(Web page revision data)
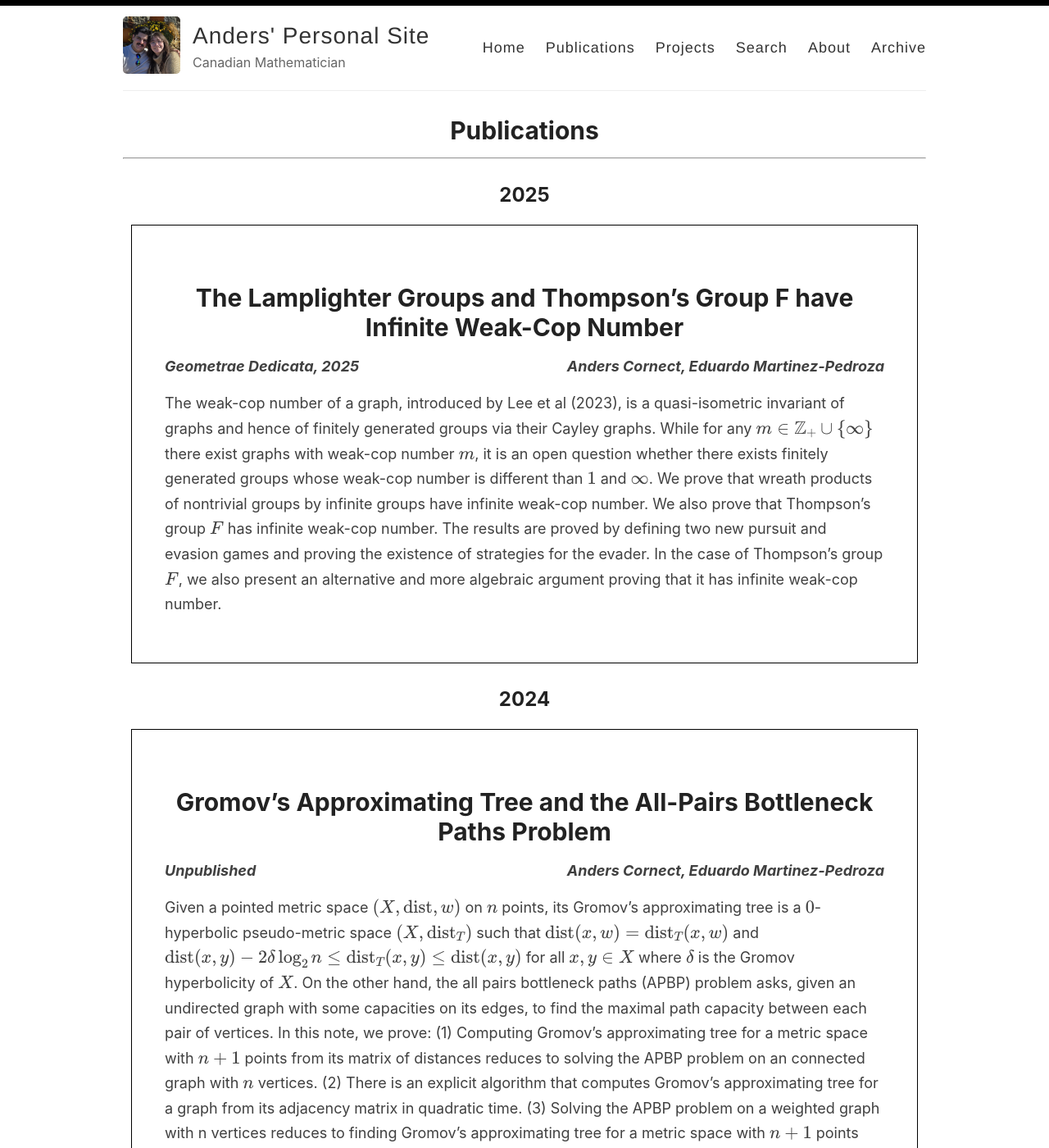
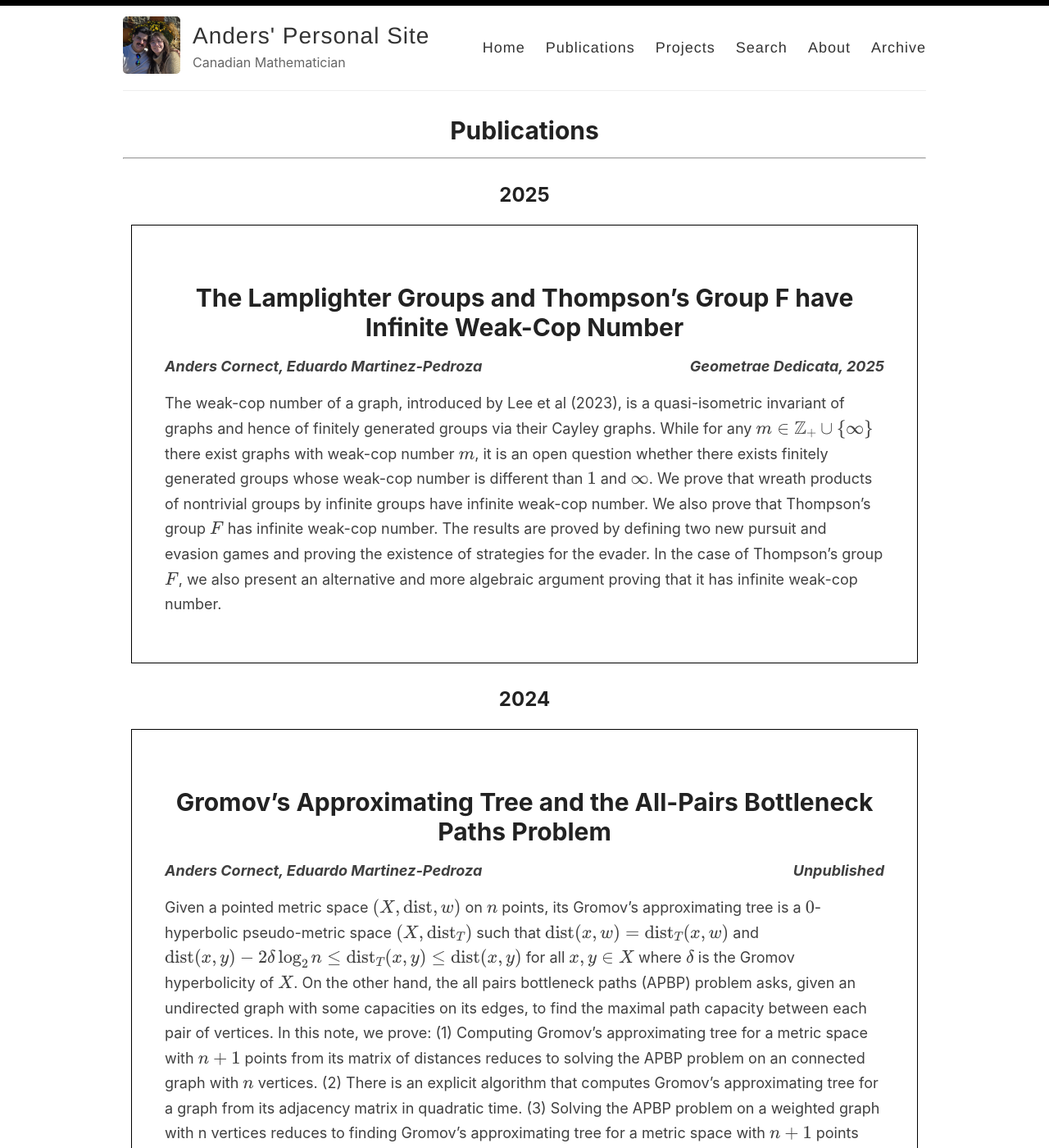
Before and after one commit to And-ers/And-ers.github.io, a Jekyll site: the page built from _pages/publications.md, in a window 1280 px wide and 1400 px high. Shown: the whole window at 82% size. Built offline with Jekyll 4.4.1, drawn with Linux system fonts in a browser that asks for light colours.

```diff
--- a/_pages/publications.md
+++ b/_pages/publications.md
@@ -14,11 +14,11 @@ permalink: /publications/
 
 <p style="text-align:left;" markdown="1">
 
-***Geometrae Dedicata, 2025***
+***Anders Cornect, Eduardo Martinez-Pedroza***
 
 <span style="float:right;" markdown="1">
 
-***Anders Cornect, Eduardo Martinez-Pedroza***
+***Geometrae Dedicata, 2025***
 
 </span>
 
@@ -36,11 +36,11 @@ The weak-cop number of a graph, introduced by Lee et al (2023), is a quasi-isome
 
 <p style="text-align:left;" markdown="1">
 
-***Unpublished***
+***Anders Cornect, Eduardo Martinez-Pedroza***
 
 <span style="float:right;" markdown="1">
 
-***Anders Cornect, Eduardo Martinez-Pedroza***
+***Unpublished***
 
 </span>
 
```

WHAT THIS TASK INVOLVES - Pictures are to be left out; all other data must be returned exactly.

ANSWER BELOW -
Before and after one commit to And-ers/And-ers.github.io, a Jekyll site: the page built from _pages/publications.md, in a window 1280 px wide and 1400 px high. Shown: the whole window at 82% size. Built offline with Jekyll 4.4.1, drawn with Linux system fonts in a browser that asks for light colours.

```diff
--- a/_pages/publications.md
+++ b/_pages/publications.md
@@ -14,11 +14,11 @@ permalink: /publications/
 
 <p style="text-align:left;" markdown="1">
 
-***Geometrae Dedicata, 2025***
+***Anders Cornect, Eduardo Martinez-Pedroza***
 
 <span style="float:right;" markdown="1">
 
-***Anders Cornect, Eduardo Martinez-Pedroza***
+***Geometrae Dedicata, 2025***
 
 </span>
 
@@ -36,11 +36,11 @@ The weak-cop number of a graph, introduced by Lee et al (2023), is a quasi-isome
 
 <p style="text-align:left;" markdown="1">
 
-***Unpublished***
+***Anders Cornect, Eduardo Martinez-Pedroza***
 
 <span style="float:right;" markdown="1">
 
-***Anders Cornect, Eduardo Martinez-Pedroza***
+***Unpublished***
 
 </span>
 
```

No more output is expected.